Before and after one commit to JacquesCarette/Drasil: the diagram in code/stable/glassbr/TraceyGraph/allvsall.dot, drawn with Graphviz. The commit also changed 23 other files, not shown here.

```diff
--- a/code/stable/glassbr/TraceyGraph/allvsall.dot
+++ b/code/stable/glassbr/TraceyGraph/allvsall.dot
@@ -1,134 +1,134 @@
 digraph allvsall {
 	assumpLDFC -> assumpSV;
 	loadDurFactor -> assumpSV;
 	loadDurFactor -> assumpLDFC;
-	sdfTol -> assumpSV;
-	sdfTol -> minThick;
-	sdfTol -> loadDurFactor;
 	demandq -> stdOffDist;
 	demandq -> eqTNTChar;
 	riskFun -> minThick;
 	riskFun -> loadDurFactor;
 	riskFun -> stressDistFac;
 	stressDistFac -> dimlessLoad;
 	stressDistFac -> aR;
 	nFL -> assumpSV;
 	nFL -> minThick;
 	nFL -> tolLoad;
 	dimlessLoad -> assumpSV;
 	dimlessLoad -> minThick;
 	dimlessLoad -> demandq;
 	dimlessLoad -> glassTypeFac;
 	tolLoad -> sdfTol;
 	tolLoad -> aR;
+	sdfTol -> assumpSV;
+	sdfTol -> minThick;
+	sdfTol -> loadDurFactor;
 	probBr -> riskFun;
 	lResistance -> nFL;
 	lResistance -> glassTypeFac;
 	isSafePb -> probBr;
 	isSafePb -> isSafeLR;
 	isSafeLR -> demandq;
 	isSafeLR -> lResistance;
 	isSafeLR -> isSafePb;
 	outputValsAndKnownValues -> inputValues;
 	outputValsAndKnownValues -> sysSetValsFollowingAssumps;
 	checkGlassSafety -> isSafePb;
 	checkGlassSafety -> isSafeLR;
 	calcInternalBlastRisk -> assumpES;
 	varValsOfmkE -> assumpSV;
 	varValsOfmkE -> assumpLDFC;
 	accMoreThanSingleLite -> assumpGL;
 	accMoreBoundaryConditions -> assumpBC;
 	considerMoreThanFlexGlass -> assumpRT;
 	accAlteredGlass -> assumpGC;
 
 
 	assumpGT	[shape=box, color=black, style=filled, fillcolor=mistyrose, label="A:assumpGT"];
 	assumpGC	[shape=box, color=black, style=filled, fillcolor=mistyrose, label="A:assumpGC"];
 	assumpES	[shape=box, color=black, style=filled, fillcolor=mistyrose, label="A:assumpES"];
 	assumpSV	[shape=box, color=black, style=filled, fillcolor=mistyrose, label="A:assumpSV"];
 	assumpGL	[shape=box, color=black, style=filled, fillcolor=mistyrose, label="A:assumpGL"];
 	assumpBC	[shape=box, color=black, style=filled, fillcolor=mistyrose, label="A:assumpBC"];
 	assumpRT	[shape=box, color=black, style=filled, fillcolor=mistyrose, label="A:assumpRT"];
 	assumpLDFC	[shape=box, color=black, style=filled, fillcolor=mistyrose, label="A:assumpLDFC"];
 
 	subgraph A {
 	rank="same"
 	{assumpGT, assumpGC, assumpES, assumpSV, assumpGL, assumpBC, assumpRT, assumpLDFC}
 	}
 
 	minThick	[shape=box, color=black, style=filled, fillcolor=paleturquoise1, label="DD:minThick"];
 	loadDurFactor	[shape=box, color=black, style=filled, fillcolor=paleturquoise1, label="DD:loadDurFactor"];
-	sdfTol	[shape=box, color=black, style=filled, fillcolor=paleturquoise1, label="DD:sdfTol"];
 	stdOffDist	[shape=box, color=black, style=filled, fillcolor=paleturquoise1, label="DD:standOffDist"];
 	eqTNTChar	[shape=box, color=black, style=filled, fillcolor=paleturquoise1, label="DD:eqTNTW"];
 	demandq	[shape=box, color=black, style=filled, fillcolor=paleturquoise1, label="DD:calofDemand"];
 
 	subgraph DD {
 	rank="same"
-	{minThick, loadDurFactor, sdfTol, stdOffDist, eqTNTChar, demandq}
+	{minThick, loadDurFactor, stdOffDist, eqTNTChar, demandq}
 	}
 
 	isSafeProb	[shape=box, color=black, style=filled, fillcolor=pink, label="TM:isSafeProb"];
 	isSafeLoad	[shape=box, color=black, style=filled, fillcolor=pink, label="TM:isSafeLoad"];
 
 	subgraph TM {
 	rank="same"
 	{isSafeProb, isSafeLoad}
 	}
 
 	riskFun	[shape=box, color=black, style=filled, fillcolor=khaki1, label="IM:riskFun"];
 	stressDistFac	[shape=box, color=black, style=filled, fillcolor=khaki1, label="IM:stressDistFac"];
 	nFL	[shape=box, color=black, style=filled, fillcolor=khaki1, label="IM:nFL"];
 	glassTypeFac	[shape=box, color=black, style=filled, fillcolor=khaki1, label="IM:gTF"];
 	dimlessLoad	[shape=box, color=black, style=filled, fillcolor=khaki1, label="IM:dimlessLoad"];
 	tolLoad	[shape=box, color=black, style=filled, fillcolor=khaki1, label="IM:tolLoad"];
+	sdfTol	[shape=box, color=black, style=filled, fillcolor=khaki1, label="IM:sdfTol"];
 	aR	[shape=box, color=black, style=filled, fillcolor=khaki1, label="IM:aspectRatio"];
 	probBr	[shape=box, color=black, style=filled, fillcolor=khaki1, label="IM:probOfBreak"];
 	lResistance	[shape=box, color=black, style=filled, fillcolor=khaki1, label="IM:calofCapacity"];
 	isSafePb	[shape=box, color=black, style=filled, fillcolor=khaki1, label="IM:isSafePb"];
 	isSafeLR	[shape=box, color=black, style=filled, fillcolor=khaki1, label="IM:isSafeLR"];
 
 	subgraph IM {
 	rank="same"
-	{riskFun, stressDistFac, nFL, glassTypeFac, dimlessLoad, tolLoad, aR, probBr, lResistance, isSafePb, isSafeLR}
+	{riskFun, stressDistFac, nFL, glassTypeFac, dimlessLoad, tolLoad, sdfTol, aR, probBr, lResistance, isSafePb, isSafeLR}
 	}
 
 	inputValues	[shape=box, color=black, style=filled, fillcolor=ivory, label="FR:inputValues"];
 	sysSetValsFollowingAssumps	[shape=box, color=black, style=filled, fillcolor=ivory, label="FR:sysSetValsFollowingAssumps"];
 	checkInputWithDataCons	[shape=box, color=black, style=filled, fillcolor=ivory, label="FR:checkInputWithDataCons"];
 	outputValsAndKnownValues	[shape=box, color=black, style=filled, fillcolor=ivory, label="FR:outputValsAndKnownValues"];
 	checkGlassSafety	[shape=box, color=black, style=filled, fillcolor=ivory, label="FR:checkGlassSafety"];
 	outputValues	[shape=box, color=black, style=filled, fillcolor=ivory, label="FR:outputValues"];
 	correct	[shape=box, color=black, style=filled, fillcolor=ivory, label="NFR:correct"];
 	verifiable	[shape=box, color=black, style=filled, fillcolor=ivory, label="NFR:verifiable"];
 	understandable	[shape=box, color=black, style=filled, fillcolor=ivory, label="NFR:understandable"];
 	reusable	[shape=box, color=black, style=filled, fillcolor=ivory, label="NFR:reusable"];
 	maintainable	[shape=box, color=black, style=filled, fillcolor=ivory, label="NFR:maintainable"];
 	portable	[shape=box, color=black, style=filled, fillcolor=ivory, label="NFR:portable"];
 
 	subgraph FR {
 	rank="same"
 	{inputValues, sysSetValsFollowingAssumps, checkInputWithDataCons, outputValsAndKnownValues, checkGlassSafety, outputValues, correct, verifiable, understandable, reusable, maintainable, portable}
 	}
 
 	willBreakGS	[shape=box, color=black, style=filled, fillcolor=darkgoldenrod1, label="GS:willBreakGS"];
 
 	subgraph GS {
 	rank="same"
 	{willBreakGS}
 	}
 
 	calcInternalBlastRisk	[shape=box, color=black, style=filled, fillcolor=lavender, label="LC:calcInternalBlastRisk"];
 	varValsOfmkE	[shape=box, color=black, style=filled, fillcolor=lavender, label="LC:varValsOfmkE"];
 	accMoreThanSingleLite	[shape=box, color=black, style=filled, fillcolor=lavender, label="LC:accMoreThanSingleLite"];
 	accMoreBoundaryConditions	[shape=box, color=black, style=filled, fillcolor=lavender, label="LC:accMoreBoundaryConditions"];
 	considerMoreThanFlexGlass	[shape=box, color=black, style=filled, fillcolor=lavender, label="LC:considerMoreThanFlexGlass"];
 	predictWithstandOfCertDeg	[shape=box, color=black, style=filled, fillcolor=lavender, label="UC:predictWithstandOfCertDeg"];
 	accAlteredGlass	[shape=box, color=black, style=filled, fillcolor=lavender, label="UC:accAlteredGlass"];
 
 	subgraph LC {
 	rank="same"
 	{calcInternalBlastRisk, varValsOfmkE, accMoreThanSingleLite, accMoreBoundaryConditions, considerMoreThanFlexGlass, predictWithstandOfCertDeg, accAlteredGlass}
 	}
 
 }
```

::::

# The task
Review the preceding data and report every line that includes the string "riskFun".

# Answer space
 	riskFun -> minThick;
 	riskFun -> loadDurFactor;
 	riskFun -> stressDistFac;
 	probBr -> riskFun;
 	riskFun	[shape=box, color=black, style=filled, fillcolor=khaki1, label="IM:riskFun"];
-	{riskFun, stressDistFac, nFL, glassTypeFac, dimlessLoad, tolLoad, aR, probBr, lResistance, isSafePb, isSafeLR}
+	{riskFun, stressDistFac, nFL, glassTypeFac, dimlessLoad, tolLoad, sdfTol, aR, probBr, lResistance, isSafePb, isSafeLR}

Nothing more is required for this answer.